TASK PROMPT: Set down the entries exactly as they appear, apart from the images, which stay out.

MATERIAL FOR THIS EXERCISE:
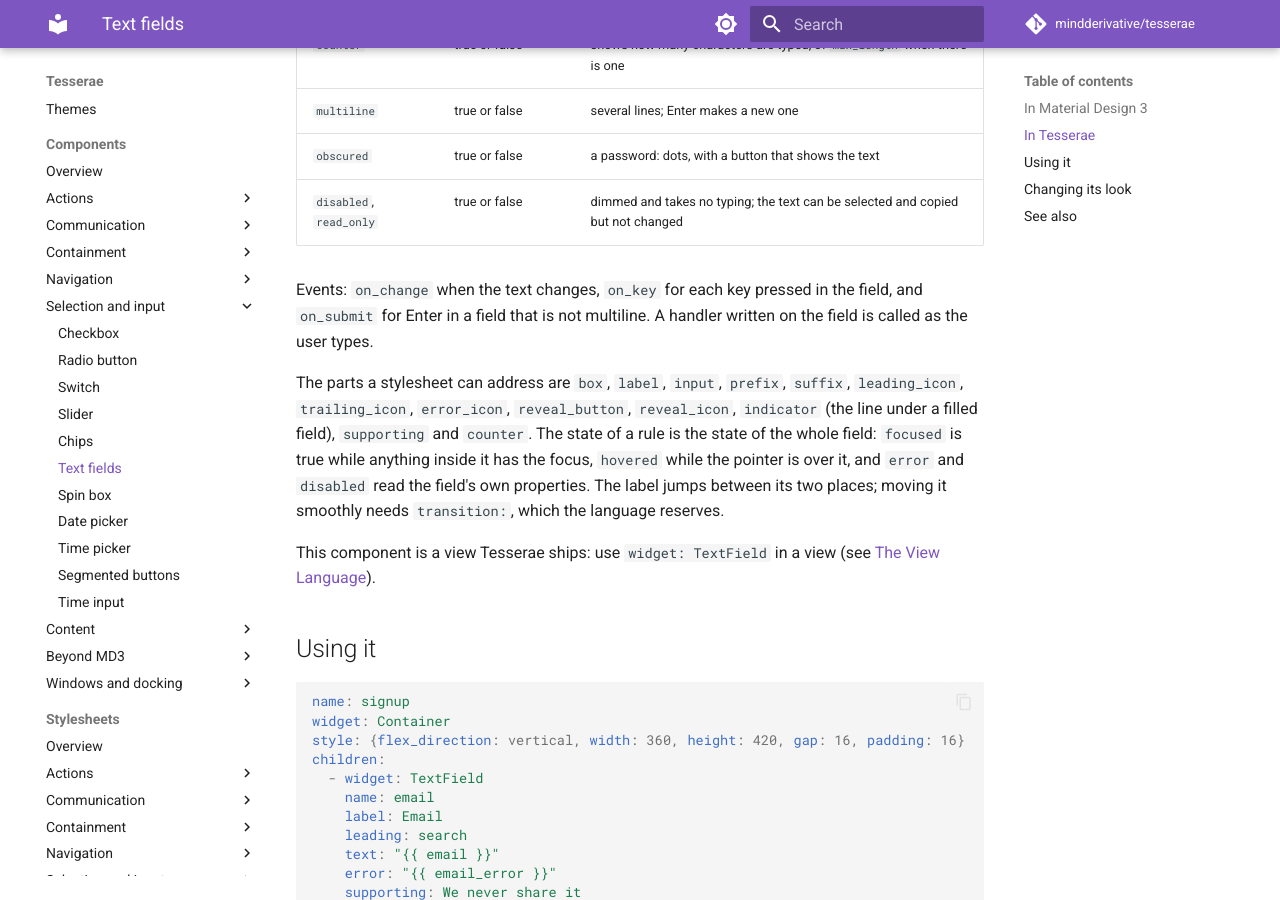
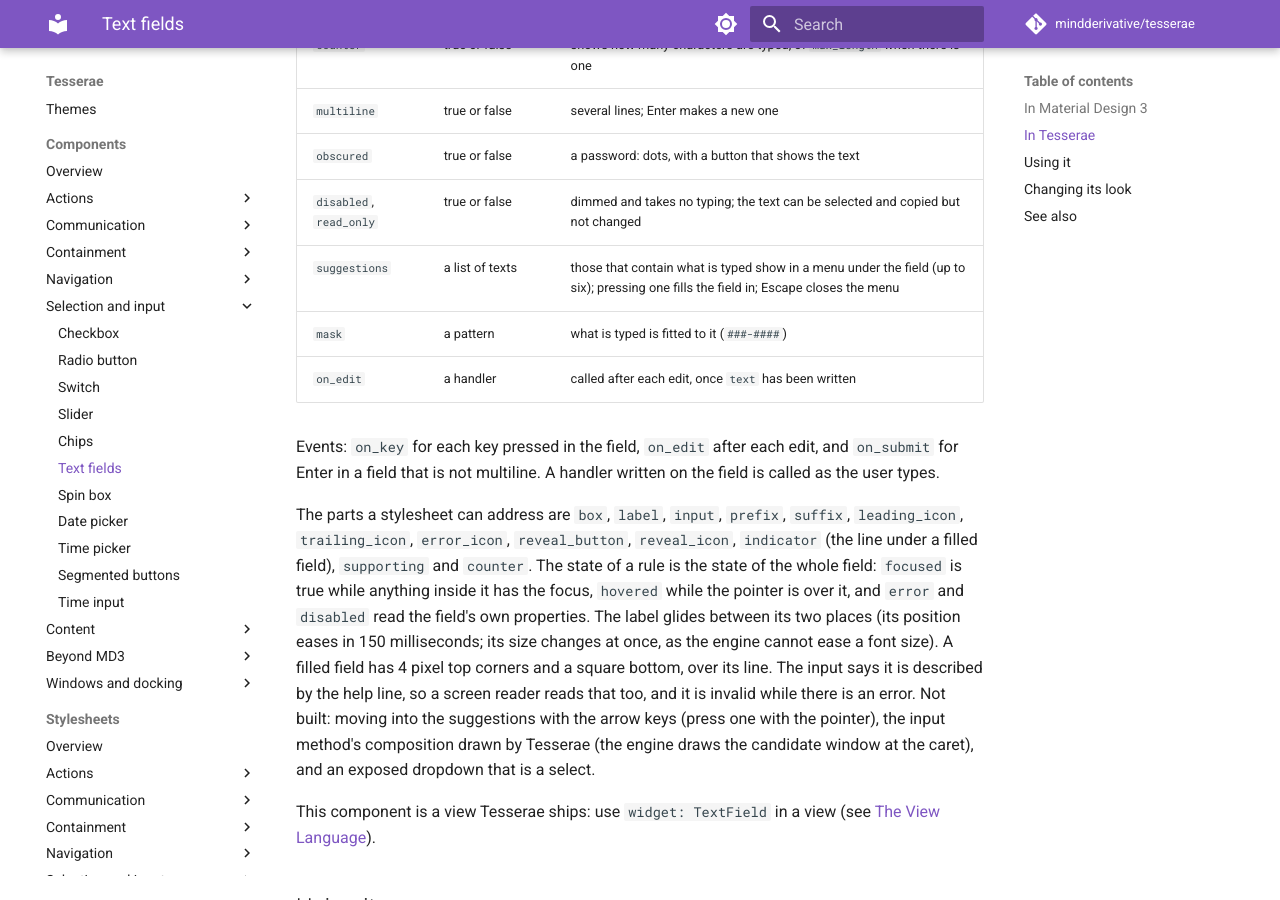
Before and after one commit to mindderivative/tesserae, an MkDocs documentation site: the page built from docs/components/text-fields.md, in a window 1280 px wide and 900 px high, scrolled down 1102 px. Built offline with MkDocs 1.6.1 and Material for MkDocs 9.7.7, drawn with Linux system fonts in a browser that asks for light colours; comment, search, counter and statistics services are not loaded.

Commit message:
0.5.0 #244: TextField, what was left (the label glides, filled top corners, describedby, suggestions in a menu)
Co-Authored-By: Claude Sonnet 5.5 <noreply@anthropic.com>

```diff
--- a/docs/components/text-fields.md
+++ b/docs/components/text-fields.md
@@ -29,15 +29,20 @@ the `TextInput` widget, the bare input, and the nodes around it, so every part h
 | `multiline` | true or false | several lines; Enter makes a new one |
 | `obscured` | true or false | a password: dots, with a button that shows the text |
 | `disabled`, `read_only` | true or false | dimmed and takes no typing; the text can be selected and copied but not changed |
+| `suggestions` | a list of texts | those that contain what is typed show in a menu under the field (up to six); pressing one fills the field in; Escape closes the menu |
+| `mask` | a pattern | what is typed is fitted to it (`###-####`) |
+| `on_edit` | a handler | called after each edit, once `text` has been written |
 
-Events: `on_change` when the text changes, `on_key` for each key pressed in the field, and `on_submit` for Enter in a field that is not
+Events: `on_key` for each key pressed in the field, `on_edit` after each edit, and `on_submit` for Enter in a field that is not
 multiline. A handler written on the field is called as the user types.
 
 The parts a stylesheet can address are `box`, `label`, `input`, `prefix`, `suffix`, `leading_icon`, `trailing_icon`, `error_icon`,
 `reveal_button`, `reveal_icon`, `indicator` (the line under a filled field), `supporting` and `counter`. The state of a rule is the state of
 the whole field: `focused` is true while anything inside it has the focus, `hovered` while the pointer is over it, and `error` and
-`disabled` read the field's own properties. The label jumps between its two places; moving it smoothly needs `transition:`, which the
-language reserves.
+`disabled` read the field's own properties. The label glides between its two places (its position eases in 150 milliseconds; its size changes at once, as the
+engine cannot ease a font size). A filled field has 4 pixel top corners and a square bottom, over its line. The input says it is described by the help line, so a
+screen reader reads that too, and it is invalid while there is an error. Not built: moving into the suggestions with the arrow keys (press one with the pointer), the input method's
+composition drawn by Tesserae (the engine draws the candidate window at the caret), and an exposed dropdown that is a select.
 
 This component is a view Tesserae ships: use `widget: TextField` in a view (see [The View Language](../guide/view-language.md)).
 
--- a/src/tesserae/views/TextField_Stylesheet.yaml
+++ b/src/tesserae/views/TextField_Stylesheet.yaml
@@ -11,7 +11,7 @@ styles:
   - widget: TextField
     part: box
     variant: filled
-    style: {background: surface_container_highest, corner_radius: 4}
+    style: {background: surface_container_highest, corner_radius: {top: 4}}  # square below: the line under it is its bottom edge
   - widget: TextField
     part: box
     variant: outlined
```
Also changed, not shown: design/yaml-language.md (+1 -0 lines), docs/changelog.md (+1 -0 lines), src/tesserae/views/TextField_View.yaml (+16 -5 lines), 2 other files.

ANSWER BOX:
Before and after one commit to mindderivative/tesserae, an MkDocs documentation site: the page built from docs/components/text-fields.md, in a window 1280 px wide and 900 px high, scrolled down 1102 px. Built offline with MkDocs 1.6.1 and Material for MkDocs 9.7.7, drawn with Linux system fonts in a browser that asks for light colours; comment, search, counter and statistics services are not loaded.

Commit message:
0.5.0 #244: TextField, what was left (the label glides, filled top corners, describedby, suggestions in a menu)
Co-Authored-By: Claude Sonnet 5.5 <noreply@anthropic.com>

```diff
--- a/docs/components/text-fields.md
+++ b/docs/components/text-fields.md
@@ -29,15 +29,20 @@ the `TextInput` widget, the bare input, and the nodes around it, so every part h
 | `multiline` | true or false | several lines; Enter makes a new one |
 | `obscured` | true or false | a password: dots, with a button that shows the text |
 | `disabled`, `read_only` | true or false | dimmed and takes no typing; the text can be selected and copied but not changed |
+| `suggestions` | a list of texts | those that contain what is typed show in a menu under the field (up to six); pressing one fills the field in; Escape closes the menu |
+| `mask` | a pattern | what is typed is fitted to it (`###-####`) |
+| `on_edit` | a handler | called after each edit, once `text` has been written |
 
-Events: `on_change` when the text changes, `on_key` for each key pressed in the field, and `on_submit` for Enter in a field that is not
+Events: `on_key` for each key pressed in the field, `on_edit` after each edit, and `on_submit` for Enter in a field that is not
 multiline. A handler written on the field is called as the user types.
 
 The parts a stylesheet can address are `box`, `label`, `input`, `prefix`, `suffix`, `leading_icon`, `trailing_icon`, `error_icon`,
 `reveal_button`, `reveal_icon`, `indicator` (the line under a filled field), `supporting` and `counter`. The state of a rule is the state of
 the whole field: `focused` is true while anything inside it has the focus, `hovered` while the pointer is over it, and `error` and
-`disabled` read the field's own properties. The label jumps between its two places; moving it smoothly needs `transition:`, which the
-language reserves.
+`disabled` read the field's own properties. The label glides between its two places (its position eases in 150 milliseconds; its size changes at once, as the
+engine cannot ease a font size). A filled field has 4 pixel top corners and a square bottom, over its line. The input says it is described by the help line, so a
+screen reader reads that too, and it is invalid while there is an error. Not built: moving into the suggestions with the arrow keys (press one with the pointer), the input method's
+composition drawn by Tesserae (the engine draws the candidate window at the caret), and an exposed dropdown that is a select.
 
 This component is a view Tesserae ships: use `widget: TextField` in a view (see [The View Language](../guide/view-language.md)).
 
--- a/src/tesserae/views/TextField_Stylesheet.yaml
+++ b/src/tesserae/views/TextField_Stylesheet.yaml
@@ -11,7 +11,7 @@ styles:
   - widget: TextField
     part: box
     variant: filled
-    style: {background: surface_container_highest, corner_radius: 4}
+    style: {background: surface_container_highest, corner_radius: {top: 4}}  # square below: the line under it is its bottom edge
   - widget: TextField
     part: box
     variant: outlined
```
Also changed, not shown: design/yaml-language.md (+1 -0 lines), docs/changelog.md (+1 -0 lines), src/tesserae/views/TextField_View.yaml (+16 -5 lines), 2 other files.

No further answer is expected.